● PROMPT: Take every line from the listing below that includes "fontStyle" and copy it.

(RECORDS PROVIDED)

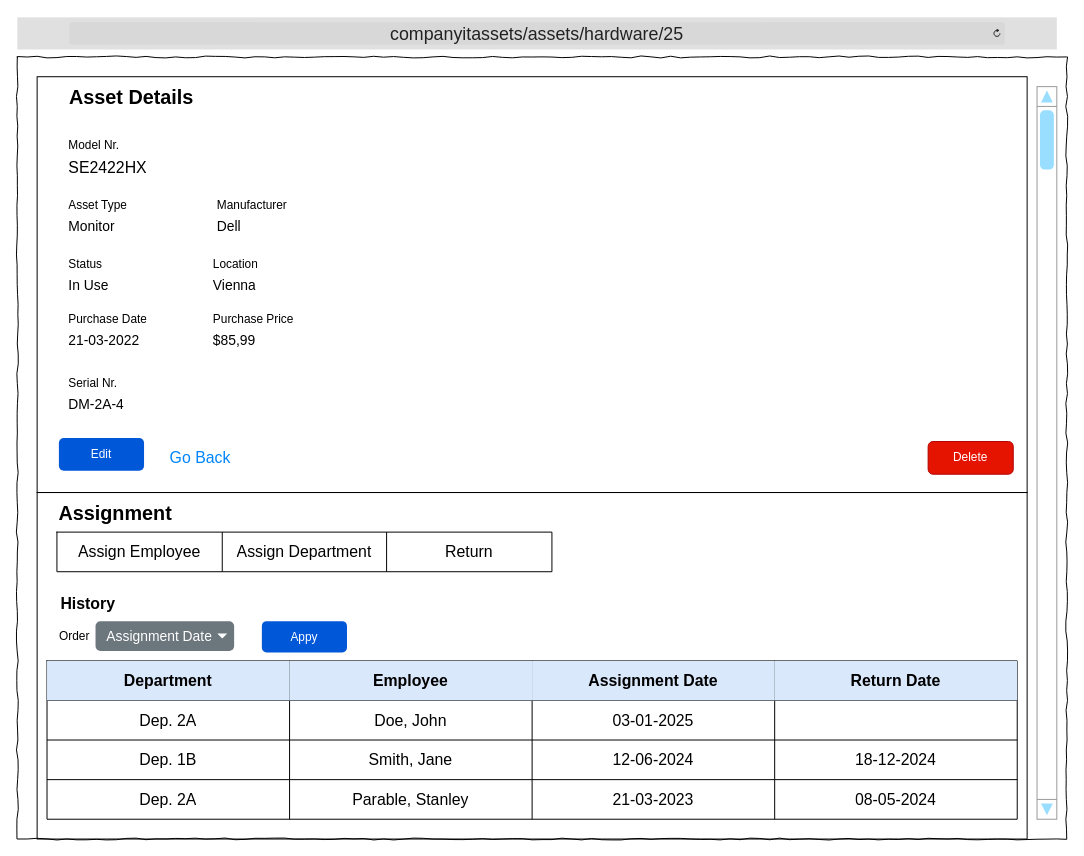
Earlier version of the draw.io diagram Wireframes/ITAT_HWAssets_Details.drawio (TRed91/ITAssetTracking). Source tidied: cells renumbered, new cells numbered last; positions are measured from the earlier drawing's top-left corner, leaving out a move shared by most shapes. Both pictures are drawn from the tidied source at 99%, with x=0, y=0 at pixel (17, 17).
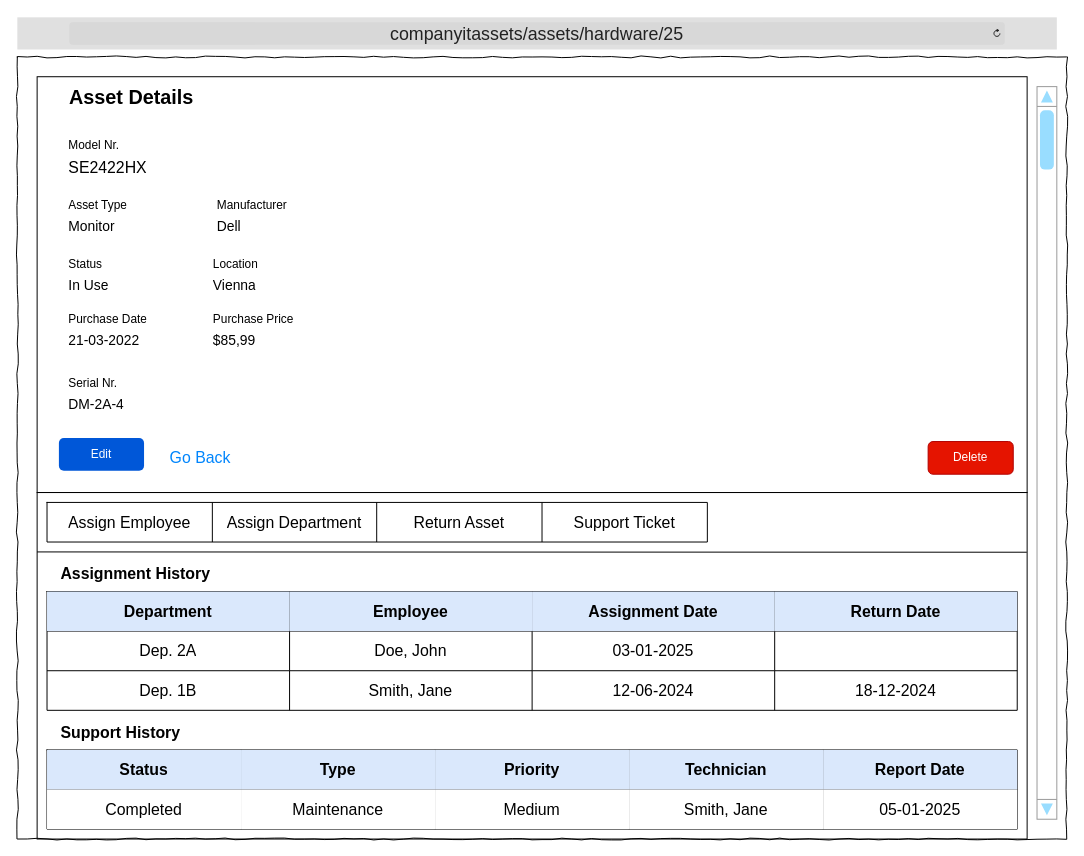
The same page after the edit.

The edit, as a diff of the source:
```diff
@@
-    <mxCell id="26" value="&lt;font style=&quot;font-size: 20px;&quot;&gt;Assignment&lt;/font&gt;" style="text;strokeColor=none;fillColor=none;html=1;fontSize=24;fontStyle=1;verticalAlign=middle;align=left;" parent="1" vertex="1">
-      <mxGeometry x="40" y="480" width="170" height="40" as="geometry" />
-    </mxCell>
-    <mxCell id="27" value="&lt;font style=&quot;font-size: 16px;&quot;&gt;History&lt;/font&gt;" style="text;strokeColor=none;fillColor=none;html=1;fontSize=24;fontStyle=1;verticalAlign=middle;align=left;" parent="1" vertex="1">
-      <mxGeometry x="42" y="570" width="170" height="40" as="geometry" />
+    <mxCell id="27" value="&lt;font style=&quot;font-size: 16px;&quot;&gt;Assignment History&lt;/font&gt;" style="text;strokeColor=none;fillColor=none;html=1;fontSize=24;fontStyle=1;verticalAlign=middle;align=left;" parent="1" vertex="1">
+      <mxGeometry x="42" y="540" width="170" height="40" as="geometry" />
     </mxCell>
     <mxCell id="28" style="shape=table;startSize=0;childLayout=tableLayout;fontSize=16;" parent="1" vertex="1">
-      <mxGeometry x="30" y="650" width="980" height="160" as="geometry" />
+      <mxGeometry x="30" y="580" width="980" height="120" as="geometry" />
     </mxCell>
@@
-    <mxCell id="44" style="shape=tableRow;horizontal=0;startSize=0;swimlaneHead=0;swimlaneBody=0;strokeColor=inherit;top=0;left=0;bottom=0;right=0;fillColor=none;fontSize=16;" parent="28" vertex="1">
-      <mxGeometry y="120" width="980" height="40" as="geometry" />
-    </mxCell>
-    <mxCell id="45" value="Dep. 2A" style="shape=partialRectangle;html=1;whiteSpace=wrap;strokeColor=inherit;overflow=hidden;fillColor=none;top=0;left=0;bottom=0;right=0;fontSize=16;" parent="44" vertex="1">
-      <mxGeometry width="245" height="40" as="geometry" />
-    </mxCell>
-    <mxCell id="46" value="Parable, Stanley" style="shape=partialRectangle;html=1;whiteSpace=wrap;strokeColor=inherit;overflow=hidden;fillColor=none;top=0;left=0;bottom=0;right=0;fontSize=16;" parent="44" vertex="1">
-      <mxGeometry x="245" width="245" height="40" as="geometry" />
-    </mxCell>
-    <mxCell id="47" value="21-03-2023" style="shape=partialRectangle;html=1;whiteSpace=wrap;strokeColor=inherit;overflow=hidden;fillColor=none;top=0;left=0;bottom=0;right=0;fontSize=16;" parent="44" vertex="1">
-      <mxGeometry x="490" width="245" height="40" as="geometry" />
-    </mxCell>
-    <mxCell id="48" value="08-05-2024" style="shape=partialRectangle;html=1;whiteSpace=wrap;strokeColor=inherit;overflow=hidden;fillColor=none;top=0;left=0;bottom=0;right=0;fontSize=16;" parent="44" vertex="1">
-      <mxGeometry x="735" width="245" height="40" as="geometry" />
-    </mxCell>
     <mxCell id="49" style="shape=table;startSize=0;childLayout=tableLayout;fontSize=16;" parent="1" vertex="1">
-      <mxGeometry x="40" y="520" width="500" height="40" as="geometry" />
+      <mxGeometry x="30" y="490" width="667" height="40" as="geometry" />
     </mxCell>
     <mxCell id="50" style="shape=tableRow;horizontal=0;startSize=0;swimlaneHead=0;swimlaneBody=0;strokeColor=inherit;top=0;left=0;bottom=0;right=0;fillColor=none;fontSize=16;" parent="49" vertex="1">
-      <mxGeometry width="500" height="40" as="geometry" />
+      <mxGeometry width="667" height="40" as="geometry" />
     </mxCell>
@@
-    <mxCell id="53" value="&lt;font style=&quot;color: light-dark(rgb(0, 0, 0), rgb(51, 153, 255));&quot;&gt;Return&lt;/font&gt;" style="shape=partialRectangle;html=1;whiteSpace=wrap;strokeColor=inherit;overflow=hidden;fillColor=none;top=0;left=0;bottom=0;right=0;fontSize=16;" parent="50" vertex="1">
+    <mxCell id="53" value="&lt;font style=&quot;color: light-dark(rgb(0, 0, 0), rgb(51, 153, 255));&quot;&gt;Return Asset&lt;/font&gt;" style="shape=partialRectangle;html=1;whiteSpace=wrap;strokeColor=inherit;overflow=hidden;fillColor=none;top=0;left=0;bottom=0;right=0;fontSize=16;" parent="50" vertex="1">
       <mxGeometry x="333" width="167" height="40" as="geometry" />
     </mxCell>
-    <mxCell id="54" value="Assignment Date" style="html=1;shadow=0;dashed=0;shape=mxgraph.bootstrap.rrect;rSize=5;strokeColor=none;strokeWidth=1;fillColor=#6C767D;fontColor=#ffffff;whiteSpace=wrap;align=right;verticalAlign=middle;fontStyle=0;fontSize=14;spacingRight=20;" parent="1" vertex="1">
-      <mxGeometry x="79" y="610" width="140" height="30" as="geometry" />
-    </mxCell>
-    <mxCell id="55" style="shape=triangle;direction=south;fillColor=#ffffff;strokeColor=none;perimeter=none;" parent="54" vertex="1">
-      <mxGeometry x="1" y="0.5" width="10" height="5" relative="1" as="geometry">
-        <mxPoint x="-17" y="-2.5" as="offset" />
-      </mxGeometry>
-    </mxCell>
-    <mxCell id="56" value="Order" style="text;html=1;align=center;verticalAlign=middle;whiteSpace=wrap;rounded=0;" parent="1" vertex="1">
-      <mxGeometry x="37" y="610" width="42" height="30" as="geometry" />
-    </mxCell>
-    <mxCell id="57" value="Appy" style="rounded=1;fillColor=#0057D8;strokeColor=none;html=1;whiteSpace=wrap;fontColor=#ffffff;align=center;verticalAlign=middle;fontStyle=0;fontSize=12;sketch=0;" parent="1" vertex="1">
-      <mxGeometry x="247" y="610" width="86" height="31.5" as="geometry" />
-    </mxCell>
+    <mxCell id="59" value="&lt;font style=&quot;color: light-dark(rgb(0, 0, 0), rgb(51, 153, 255));&quot;&gt;Support Ticket&lt;/font&gt;" style="shape=partialRectangle;html=1;whiteSpace=wrap;strokeColor=inherit;overflow=hidden;fillColor=none;top=0;left=0;bottom=0;right=0;fontSize=16;" parent="50" vertex="1">
+      <mxGeometry x="500" width="167" height="40" as="geometry" />
+    </mxCell>
@@
+    <mxCell id="60" style="endArrow=none;html=1;rounded=0;entryX=0.962;entryY=0.646;entryDx=0;entryDy=0;entryPerimeter=0;" parent="1" edge="1">
+      <mxGeometry relative="1" as="geometry">
+        <mxPoint x="20" y="540" as="sourcePoint" />
+        <mxPoint x="1019.7" y="540.3" as="targetPoint" />
+      </mxGeometry>
+    </mxCell>
+    <mxCell id="61" value="&lt;font style=&quot;font-size: 16px;&quot;&gt;Support History&lt;/font&gt;" style="text;strokeColor=none;fillColor=none;html=1;fontSize=24;fontStyle=1;verticalAlign=middle;align=left;" parent="1" vertex="1">
+      <mxGeometry x="42" y="700" width="170" height="40" as="geometry" />
+    </mxCell>
+    <mxCell id="62" style="shape=table;startSize=0;childLayout=tableLayout;fontSize=16;" parent="1" vertex="1">
+      <mxGeometry x="30" y="740" width="980" height="80" as="geometry" />
+    </mxCell>
+    <mxCell id="63" style="shape=tableRow;horizontal=0;startSize=0;swimlaneHead=0;swimlaneBody=0;strokeColor=inherit;top=0;left=0;bottom=0;right=0;fillColor=none;fontSize=16;" parent="62" vertex="1">
+      <mxGeometry width="980" height="40" as="geometry" />
+    </mxCell>
+    <mxCell id="64" value="&lt;b&gt;Status&lt;/b&gt;" style="shape=partialRectangle;html=1;whiteSpace=wrap;strokeColor=#6c8ebf;overflow=hidden;fillColor=#dae8fc;top=0;left=0;bottom=0;right=0;fontSize=16;" parent="63" vertex="1">
+      <mxGeometry width="196" height="40" as="geometry" />
+    </mxCell>
+    <mxCell id="65" value="&lt;b&gt;Type&lt;/b&gt;" style="shape=partialRectangle;html=1;whiteSpace=wrap;strokeColor=#6c8ebf;overflow=hidden;fillColor=#dae8fc;top=0;left=0;bottom=0;right=0;fontSize=16;" parent="63" vertex="1">
+      <mxGeometry x="196" width="196" height="40" as="geometry" />
+    </mxCell>
+    <mxCell id="66" value="&lt;b&gt;Priority&lt;/b&gt;" style="shape=partialRectangle;html=1;whiteSpace=wrap;strokeColor=#6c8ebf;overflow=hidden;fillColor=#dae8fc;top=0;left=0;bottom=0;right=0;fontSize=16;" parent="63" vertex="1">
+      <mxGeometry x="392" width="196" height="40" as="geometry" />
+    </mxCell>
+    <mxCell id="67" value="&lt;b&gt;Technician&lt;/b&gt;" style="shape=partialRectangle;html=1;whiteSpace=wrap;strokeColor=#6c8ebf;overflow=hidden;fillColor=#dae8fc;top=0;left=0;bottom=0;right=0;fontSize=16;" parent="63" vertex="1">
+      <mxGeometry x="588" width="196" height="40" as="geometry" />
+    </mxCell>
+    <mxCell id="68" value="&lt;b&gt;Report Date&lt;/b&gt;" style="shape=partialRectangle;html=1;whiteSpace=wrap;strokeColor=#6c8ebf;overflow=hidden;fillColor=#dae8fc;top=0;left=0;bottom=0;right=0;fontSize=16;" parent="63" vertex="1">
+      <mxGeometry x="784" width="196" height="40" as="geometry" />
+    </mxCell>
+    <mxCell id="69" style="shape=tableRow;horizontal=0;startSize=0;swimlaneHead=0;swimlaneBody=0;strokeColor=inherit;top=0;left=0;bottom=0;right=0;fillColor=none;fontSize=16;" parent="62" vertex="1">
+      <mxGeometry y="40" width="980" height="40" as="geometry" />
+    </mxCell>
+    <mxCell id="70" value="Completed" style="shape=partialRectangle;html=1;whiteSpace=wrap;overflow=hidden;top=0;left=0;bottom=0;right=0;fontSize=16;" parent="69" vertex="1">
+      <mxGeometry width="196" height="40" as="geometry" />
+    </mxCell>
+    <mxCell id="71" value="Maintenance" style="shape=partialRectangle;html=1;whiteSpace=wrap;overflow=hidden;top=0;left=0;bottom=0;right=0;fontSize=16;" parent="69" vertex="1">
+      <mxGeometry x="196" width="196" height="40" as="geometry" />
+    </mxCell>
+    <mxCell id="72" value="Medium" style="shape=partialRectangle;html=1;whiteSpace=wrap;overflow=hidden;top=0;left=0;bottom=0;right=0;fontSize=16;" parent="69" vertex="1">
+      <mxGeometry x="392" width="196" height="40" as="geometry" />
+    </mxCell>
+    <mxCell id="73" value="Smith, Jane" style="shape=partialRectangle;html=1;whiteSpace=wrap;overflow=hidden;top=0;left=0;bottom=0;right=0;fontSize=16;" parent="69" vertex="1">
+      <mxGeometry x="588" width="196" height="40" as="geometry" />
+    </mxCell>
+    <mxCell id="74" value="05-01-2025" style="shape=partialRectangle;html=1;whiteSpace=wrap;overflow=hidden;top=0;left=0;bottom=0;right=0;fontSize=16;" parent="69" vertex="1">
+      <mxGeometry x="784" width="196" height="40" as="geometry" />
+    </mxCell>
```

(End RECORDS PROVIDED)

● FINAL ANSWER:
-    <mxCell id="26" value="&lt;font style=&quot;font-size: 20px;&quot;&gt;Assignment&lt;/font&gt;" style="text;strokeColor=none;fillColor=none;html=1;fontSize=24;fontStyle=1;verticalAlign=middle;align=left;" parent="1" vertex="1">
-    <mxCell id="27" value="&lt;font style=&quot;font-size: 16px;&quot;&gt;History&lt;/font&gt;" style="text;strokeColor=none;fillColor=none;html=1;fontSize=24;fontStyle=1;verticalAlign=middle;align=left;" parent="1" vertex="1">
+    <mxCell id="27" value="&lt;font style=&quot;font-size: 16px;&quot;&gt;Assignment History&lt;/font&gt;" style="text;strokeColor=none;fillColor=none;html=1;fontSize=24;fontStyle=1;verticalAlign=middle;align=left;" parent="1" vertex="1">
-    <mxCell id="54" value="Assignment Date" style="html=1;shadow=0;dashed=0;shape=mxgraph.bootstrap.rrect;rSize=5;strokeColor=none;strokeWidth=1;fillColor=#6C767D;fontColor=#ffffff;whiteSpace=wrap;align=right;verticalAlign=middle;fontStyle=0;fontSize=14;spacingRight=20;" parent="1" vertex="1">
-    <mxCell id="57" value="Appy" style="rounded=1;fillColor=#0057D8;strokeColor=none;html=1;whiteSpace=wrap;fontColor=#ffffff;align=center;verticalAlign=middle;fontStyle=0;fontSize=12;sketch=0;" parent="1" vertex="1">
+    <mxCell id="61" value="&lt;font style=&quot;font-size: 16px;&quot;&gt;Support History&lt;/font&gt;" style="text;strokeColor=none;fillColor=none;html=1;fontSize=24;fontStyle=1;verticalAlign=middle;align=left;" parent="1" vertex="1">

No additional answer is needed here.